====== Supplied records ======

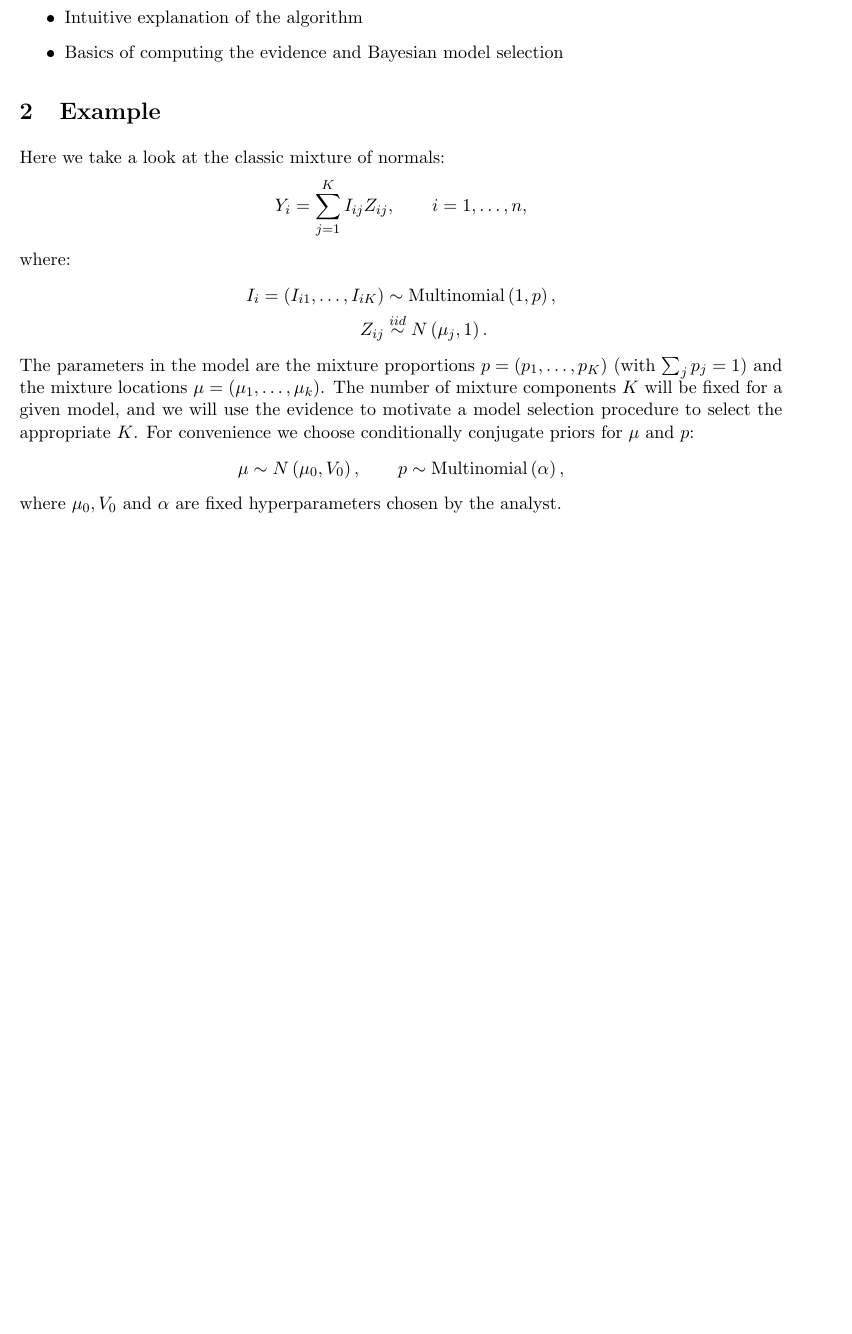
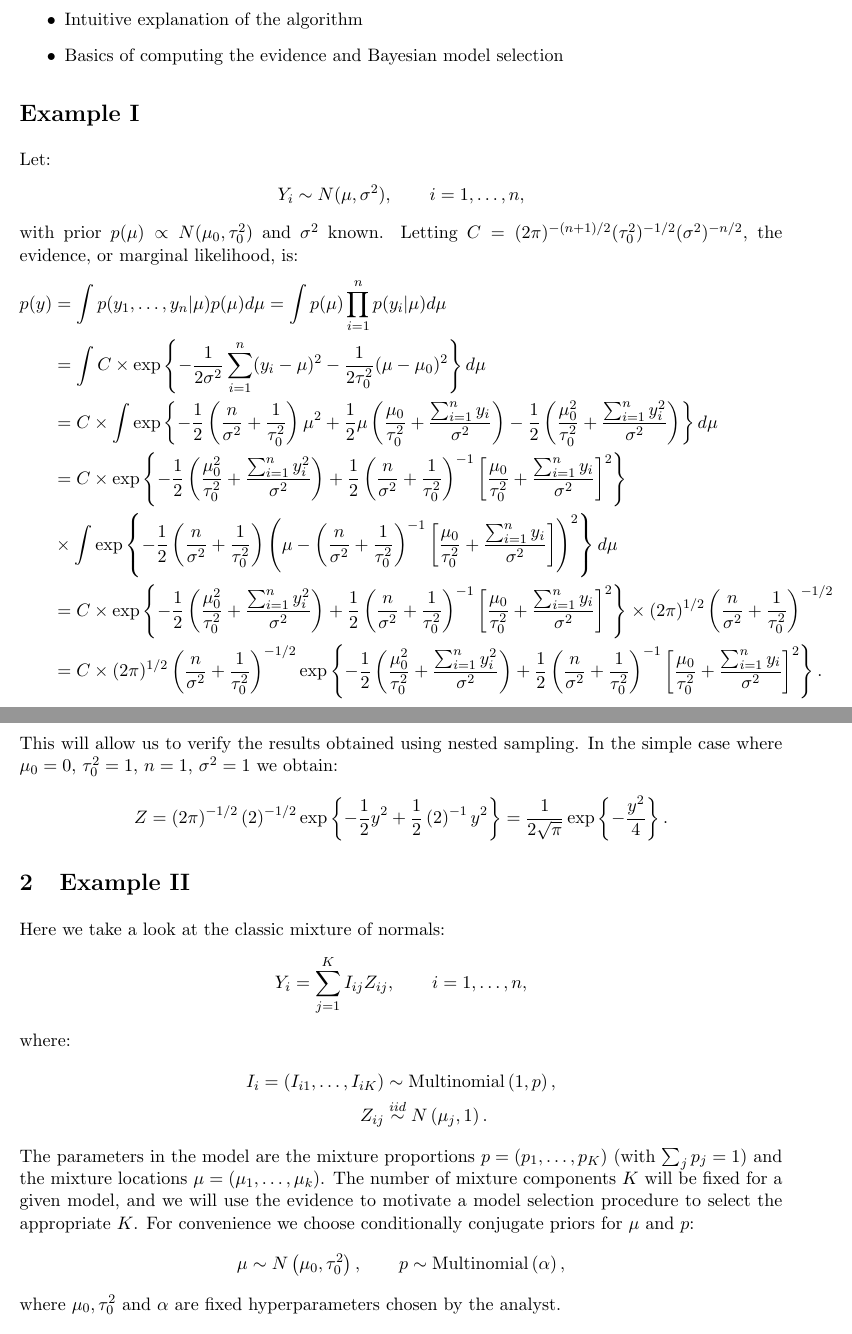
Before and after one commit to nick-ulle/2014-sta299-baines, a LaTeX document (Nested_Sampling_Stuff.tex): part of page 1 of 2 before the commit and two parts of pages 1 and 2 of 2 after it, the two joined at a grey line, cut so that both start at the same text, the shorter picture padded with empty space. The pictures show the PDF file Nested_Sampling_Stuff.pdf that the author committed with the source.

Commit message:
Added Gaussian-Quadrature check

```diff
--- a/Nested_Sampling_Stuff.tex
+++ b/Nested_Sampling_Stuff.tex
@@ -125,3 +125,13 @@ Paul D. Baines, Nicholas Ulle\\
  \item Basics of computing the evidence and Bayesian model selection
 \end{itemize}
 
+\section*{Example I}
+Let:
+\begin{align*}
+Y_{i} \sim{} N(\mu,\sigma^{2}) , \qquad i=1,\ldots,n ,
+\end{align*}
+with prior $p(\mu)\propto{}N(\mu_{0},\tau_{0}^{2})$ and $\sigma^{2}$ known. Letting $C=(2\pi)^{-(n+1)/2}(\tau_{0}^{2})^{-1/2}(\sigma^{2})^{-n/2}$, the evidence, or marginal likelihood, is:
+\begin{align*}
+ p(y) &= \int p(y_{1},\ldots,y_{n}|\mu)p(\mu)d\mu = \int p(\mu)\prod_{i=1}^{n}p(y_{i}|\mu) d\mu \\
+ &= \int C \times \exp\left\{-\frac{1}{2\sigma^{2}}\sum_{i=1}^{n}(y_{i}-\mu)^{2} -\frac{1}{2\tau_{0}^{2}}(\mu-\mu_{0})^{2} \right\} d\mu \\
+ &= C \times \int \exp\left\{-\frac{1}{2}\left(\frac{n}{\sigma^{2}}+\frac{1}{\tau_{0}^{2}}\right)\mu^{2} + \frac{1}{2}\mu\left(\frac{\mu_{0}}{\tau_{0}^{2}} + \frac{\sum_{i=1}^{n}y_{i}}{\sigma^{2}}\right) - \frac{1}{2}\left(\frac{\mu_{0}^{2}}{\tau_{0}^{2}} + \frac{\sum_{i=1}^{n}y_{i}^{2}}{\sigma^{2}}\right) \right\} d\mu \\
@@ -128,5 +142,13 @@ Paul D. Baines, Nicholas Ulle\\
+  + \frac{1}{2}\left(\frac{n}{\sigma^{2}}+\frac{1}{\tau_{0}^{2}}\right)^{-1}\left[\frac{\mu_{0}}{\tau_{0}^{2}} + \frac{\sum_{i=1}^{n}y_{i}}{\sigma^{2}}\right]^{2}\right\} \times{} (2\pi)^{1/2}\left(\frac{n}{\sigma^{2}}+\frac{1}{\tau_{0}^{2}}\right)^{-1/2} \\
+   &= C\times(2\pi)^{1/2}\left(\frac{n}{\sigma^{2}}+\frac{1}{\tau_{0}^{2}}\right)^{-1/2}\exp\left\{ - \frac{1}{2}\left(\frac{\mu_{0}^{2}}{\tau_{0}^{2}} + \frac{\sum_{i=1}^{n}y_{i}^{2}}{\sigma^{2}}\right)
+  + \frac{1}{2}\left(\frac{n}{\sigma^{2}}+\frac{1}{\tau_{0}^{2}}\right)^{-1}\left[\frac{\mu_{0}}{\tau_{0}^{2}} + \frac{\sum_{i=1}^{n}y_{i}}{\sigma^{2}}\right]^{2}\right\} .
+\end{align*}
+This will allow us to verify the results obtained using nested sampling. In the simple case where $\mu_{0}=0$, $\tau_{0}^{2}=1$, $n=1$, $\sigma^{2}=1$ we obtain:
+\begin{align*}
+Z = (2\pi)^{-1/2}\left(2\right)^{-1/2}\exp\left\{ - \frac{1}{2}y^{2} + \frac{1}{2}\left(2\right)^{-1}y^{2}\right\}  = \frac{1}{2\sqrt{\pi}}\exp\left\{-\frac{y^{2}}{4}\right\} .
+\end{align*}
 
-\section{Example}
+\section{Example II}
 Here we take a look at the classic mixture of normals:
 \begin{align*}
  Y_{i} = \sum_{j=1}^{K}I_{ij}Z_{ij} , \qquad i=1,\ldots,n ,
@@ -138,9 +160,9 @@ where:
 \end{align*}
 The parameters in the model are the mixture proportions $p=(p_{1},\ldots,p_{K})$ (with $\sum_{j}p_{j}=1$) and the mixture locations $\mu=(\mu_{1},\ldots,\mu_{k})$. The number of mixture components $K$ will be fixed for a given model, and we will use the evidence to motivate a model selection procedure to select the appropriate $K$. For convenience we choose conditionally conjugate priors for $\mu$ and $p$:
 \begin{align*}
- \mu \sim N\left(\mu_{0},V_{0}\right) , \qquad p \sim \textrm{Multinomial}\left(\alpha\right) ,
+ \mu \sim N\left(\mu_{0},\tau_{0}^{2}\right) , \qquad p \sim \textrm{Multinomial}\left(\alpha\right) ,
 \end{align*}
-where $\mu_{0}, V_{0}$ and $\alpha$ are fixed hyperparameters chosen by the analyst.
+where $\mu_{0}, \tau_{0}^{2}$ and $\alpha$ are fixed hyperparameters chosen by the analyst.
 
 \subsection{Posterior Distributions}
 
```
Also changed, not shown: Nested_Sampling_Stuff.pdf, Nested_Sampling_Stuff.tex (4 more changed lines), 2 other files.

======

Description of the task -> Whenever a line of the data above includes the word "textrm", copy that line.

Response below ->
- \mu \sim N\left(\mu_{0},V_{0}\right) , \qquad p \sim \textrm{Multinomial}\left(\alpha\right) ,
+ \mu \sim N\left(\mu_{0},\tau_{0}^{2}\right) , \qquad p \sim \textrm{Multinomial}\left(\alpha\right) ,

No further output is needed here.